● YOUR ASSIGNMENT: Repeat all of the data below word for word, keeping no images.

Records contained in a dataset:
-------

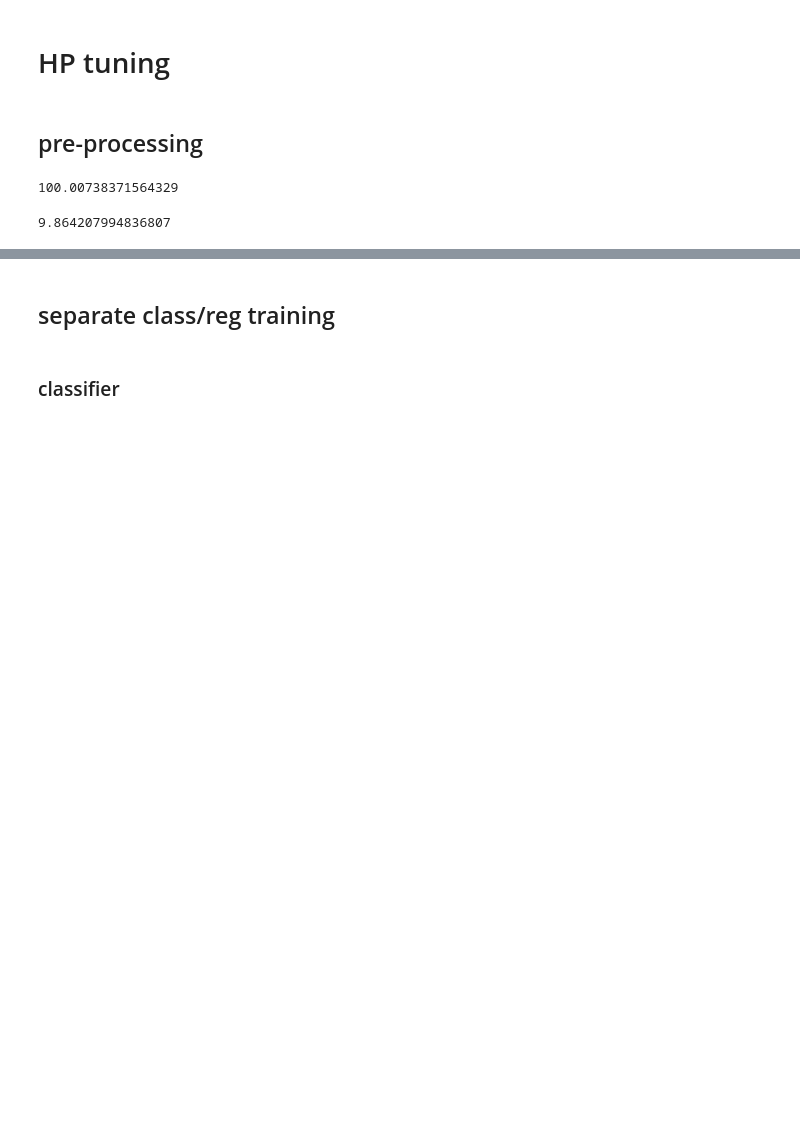
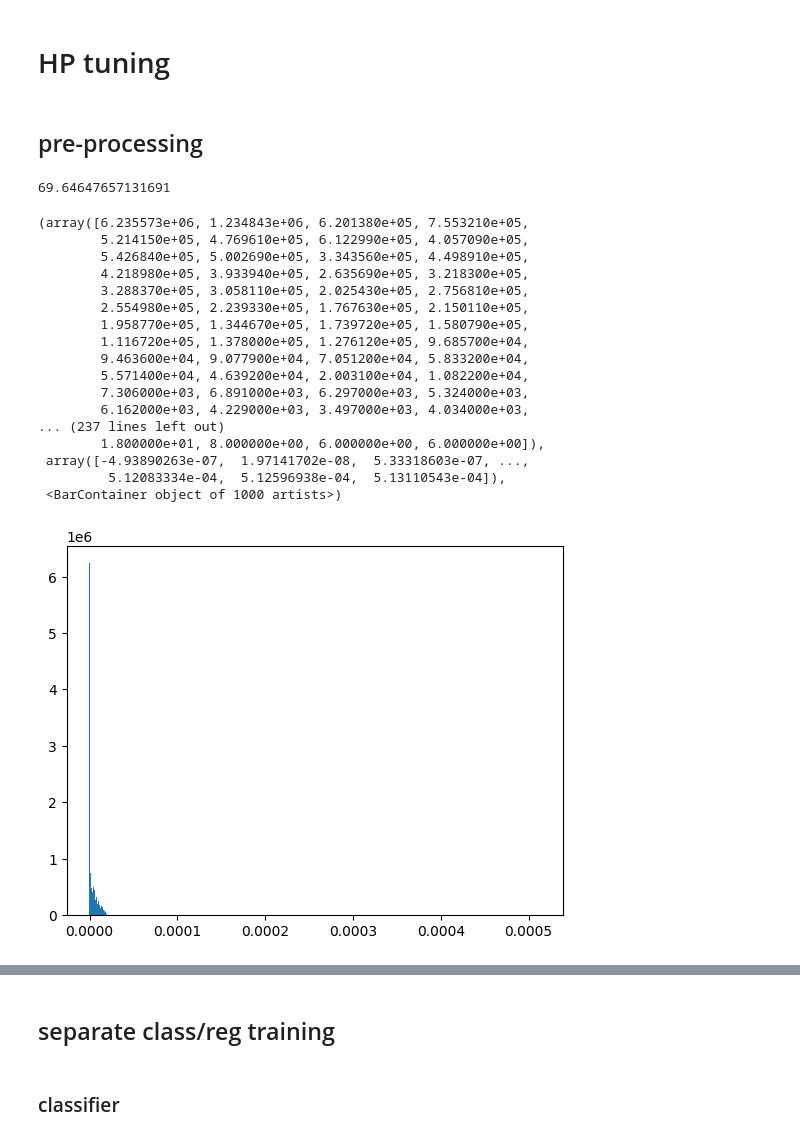
Before and after one commit to arthurzqhu/BOSS_PPE, a Jupyter notebook: hp_tuning.ipynb, the cells around one changed output, grey strips where cells are left out. Cells and saved outputs as stored; diff of their text form; code cells hidden in the pictures; blank space fills up the shorter version.

```diff
--- a/hp_tuning.ipynb
+++ b/hp_tuning.ipynb
@@ -47,19 +47,19 @@ To enable the following instructions: AVX2 AVX512F AVX512_VNNI AVX512_BF16 FMA,
 # %%
 # time.sleep(600)
 
-case_name = 'condevp_withcoal'
+case_name = 'fullmic'
 base_path = '/home/arthurhu/BOSS_PPE/PPE csv/'
-ppe_params_fn = case_name + '_ppe_params.csv'
-ppe_sim_fn = case_name + '_LWP234_ppe_var.csv'
-target_var_fn = case_name + '_LWP234_target_var.csv'
+ppe_params_fn = case_name + '_Psed_ppe_params.csv'
+ppe_sim_fn = case_name + '_Psed_LWP1234_ppe_var.csv'
+target_var_fn = case_name + '_LWP1234_target_var.csv'
 
 param_all_idx = np.arange(40)
 # REVIEW: check every time if this is true ... not sure how to implement this programatically
 # param_interest_idx = np.arange(16,28)
-# param_interest_idx = np.arange(40)
-# param_interest_idx = np.arange(16,28)
+param_interest_idx = np.arange(28,40)
+# param_interest_idx = np.arange(0,28)
 # param_interest_idx = np.arange(12)
-param_interest_idx = np.concatenate((np.arange(0,8), np.arange(16,28)))
+# param_interest_idx = np.concatenate((np.arange(0,8), np.arange(16,28)))
 param_not_int_idx = [i for i in param_all_idx if i not in param_interest_idx]
 
 param_train = ef.get_params(base_path, ppe_params_fn, param_interest_idx)
@@ -97,3 +83,28 @@ y_lin[~np.isfinite(y_lin)] = np.nan
+# %%
+np.nanmean(tgt_sim['vals'][:,65:3665])/np.nanmean(ppe_sim_train['vals'][:,65:3665])
+# %% [output]
+69.64647657131691
+# %%
+plt.hist(ppe_sim_train['vals'][:,65:3665].flatten(), bins=1000)
+# %% [output]
+(array([6.235573e+06, 1.234843e+06, 6.201380e+05, 7.553210e+05,
+        5.214150e+05, 4.769610e+05, 6.122990e+05, 4.057090e+05,
+        5.426840e+05, 5.002690e+05, 3.343560e+05, 4.498910e+05,
+        4.218980e+05, 3.933940e+05, 2.635690e+05, 3.218300e+05,
+        3.288370e+05, 3.058110e+05, 2.025430e+05, 2.756810e+05,
+        2.554980e+05, 2.239330e+05, 1.767630e+05, 2.150110e+05,
+        1.958770e+05, 1.344670e+05, 1.739720e+05, 1.580790e+05,
+        1.116720e+05, 1.378000e+05, 1.276120e+05, 9.685700e+04,
+        9.463600e+04, 9.077900e+04, 7.051200e+04, 5.833200e+04,
+        5.571400e+04, 4.639200e+04, 2.003100e+04, 1.082200e+04,
+        7.306000e+03, 6.891000e+03, 6.297000e+03, 5.324000e+03,
+        6.162000e+03, 4.229000e+03, 3.497000e+03, 4.034000e+03,
+... (237 lines left out)
+        1.800000e+01, 8.000000e+00, 6.000000e+00, 6.000000e+00]),
+ array([-4.93890263e-07,  1.97141702e-08,  5.33318603e-07, ...,
+         5.12083334e-04,  5.12596938e-04,  5.13110543e-04]),
+ <BarContainer object of 1000 artists>)
+[figure, added]
 # %%
 from sklearn import preprocessing
 import sklearn.model_selection as mod_sec
@@ -161,9 +175,0 @@ tgt_all = standscale.transform(tgt_asinh)
-# %%
-np.nanmin(ppe_sim_train['vals'][:,3:3603])
-# %% [output]
-100.00738371564329
-# %%
-a = 2
-print(np.mean(y_lin[:,a])/np.mean(tgt_lin[:,a]))
-# %% [output]
-9.864207994836807
```
Also changed, not shown: parts of 11 cells of this notebook, 4 other files.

-------

● WRITTEN SOLUTION:
Before and after one commit to arthurzqhu/BOSS_PPE, a Jupyter notebook: hp_tuning.ipynb, the cells around one changed output, grey strips where cells are left out. Cells and saved outputs as stored; diff of their text form; code cells hidden in the pictures; blank space fills up the shorter version.

```diff
--- a/hp_tuning.ipynb
+++ b/hp_tuning.ipynb
@@ -47,19 +47,19 @@ To enable the following instructions: AVX2 AVX512F AVX512_VNNI AVX512_BF16 FMA,
 # %%
 # time.sleep(600)
 
-case_name = 'condevp_withcoal'
+case_name = 'fullmic'
 base_path = '/home/arthurhu/BOSS_PPE/PPE csv/'
-ppe_params_fn = case_name + '_ppe_params.csv'
-ppe_sim_fn = case_name + '_LWP234_ppe_var.csv'
-target_var_fn = case_name + '_LWP234_target_var.csv'
+ppe_params_fn = case_name + '_Psed_ppe_params.csv'
+ppe_sim_fn = case_name + '_Psed_LWP1234_ppe_var.csv'
+target_var_fn = case_name + '_LWP1234_target_var.csv'
 
 param_all_idx = np.arange(40)
 # REVIEW: check every time if this is true ... not sure how to implement this programatically
 # param_interest_idx = np.arange(16,28)
-# param_interest_idx = np.arange(40)
-# param_interest_idx = np.arange(16,28)
+param_interest_idx = np.arange(28,40)
+# param_interest_idx = np.arange(0,28)
 # param_interest_idx = np.arange(12)
-param_interest_idx = np.concatenate((np.arange(0,8), np.arange(16,28)))
+# param_interest_idx = np.concatenate((np.arange(0,8), np.arange(16,28)))
 param_not_int_idx = [i for i in param_all_idx if i not in param_interest_idx]
 
 param_train = ef.get_params(base_path, ppe_params_fn, param_interest_idx)
@@ -97,3 +83,28 @@ y_lin[~np.isfinite(y_lin)] = np.nan
+# %%
+np.nanmean(tgt_sim['vals'][:,65:3665])/np.nanmean(ppe_sim_train['vals'][:,65:3665])
+# %% [output]
+69.64647657131691
+# %%
+plt.hist(ppe_sim_train['vals'][:,65:3665].flatten(), bins=1000)
+# %% [output]
+(array([6.235573e+06, 1.234843e+06, 6.201380e+05, 7.553210e+05,
+        5.214150e+05, 4.769610e+05, 6.122990e+05, 4.057090e+05,
+        5.426840e+05, 5.002690e+05, 3.343560e+05, 4.498910e+05,
+        4.218980e+05, 3.933940e+05, 2.635690e+05, 3.218300e+05,
+        3.288370e+05, 3.058110e+05, 2.025430e+05, 2.756810e+05,
+        2.554980e+05, 2.239330e+05, 1.767630e+05, 2.150110e+05,
+        1.958770e+05, 1.344670e+05, 1.739720e+05, 1.580790e+05,
+        1.116720e+05, 1.378000e+05, 1.276120e+05, 9.685700e+04,
+        9.463600e+04, 9.077900e+04, 7.051200e+04, 5.833200e+04,
+        5.571400e+04, 4.639200e+04, 2.003100e+04, 1.082200e+04,
+        7.306000e+03, 6.891000e+03, 6.297000e+03, 5.324000e+03,
+        6.162000e+03, 4.229000e+03, 3.497000e+03, 4.034000e+03,
+... (237 lines left out)
+        1.800000e+01, 8.000000e+00, 6.000000e+00, 6.000000e+00]),
+ array([-4.93890263e-07,  1.97141702e-08,  5.33318603e-07, ...,
+         5.12083334e-04,  5.12596938e-04,  5.13110543e-04]),
+ <BarContainer object of 1000 artists>)
+[figure, added]
 # %%
 from sklearn import preprocessing
 import sklearn.model_selection as mod_sec
@@ -161,9 +175,0 @@ tgt_all = standscale.transform(tgt_asinh)
-# %%
-np.nanmin(ppe_sim_train['vals'][:,3:3603])
-# %% [output]
-100.00738371564329
-# %%
-a = 2
-print(np.mean(y_lin[:,a])/np.mean(tgt_lin[:,a]))
-# %% [output]
-9.864207994836807
```
Also changed, not shown: parts of 11 cells of this notebook, 4 other files.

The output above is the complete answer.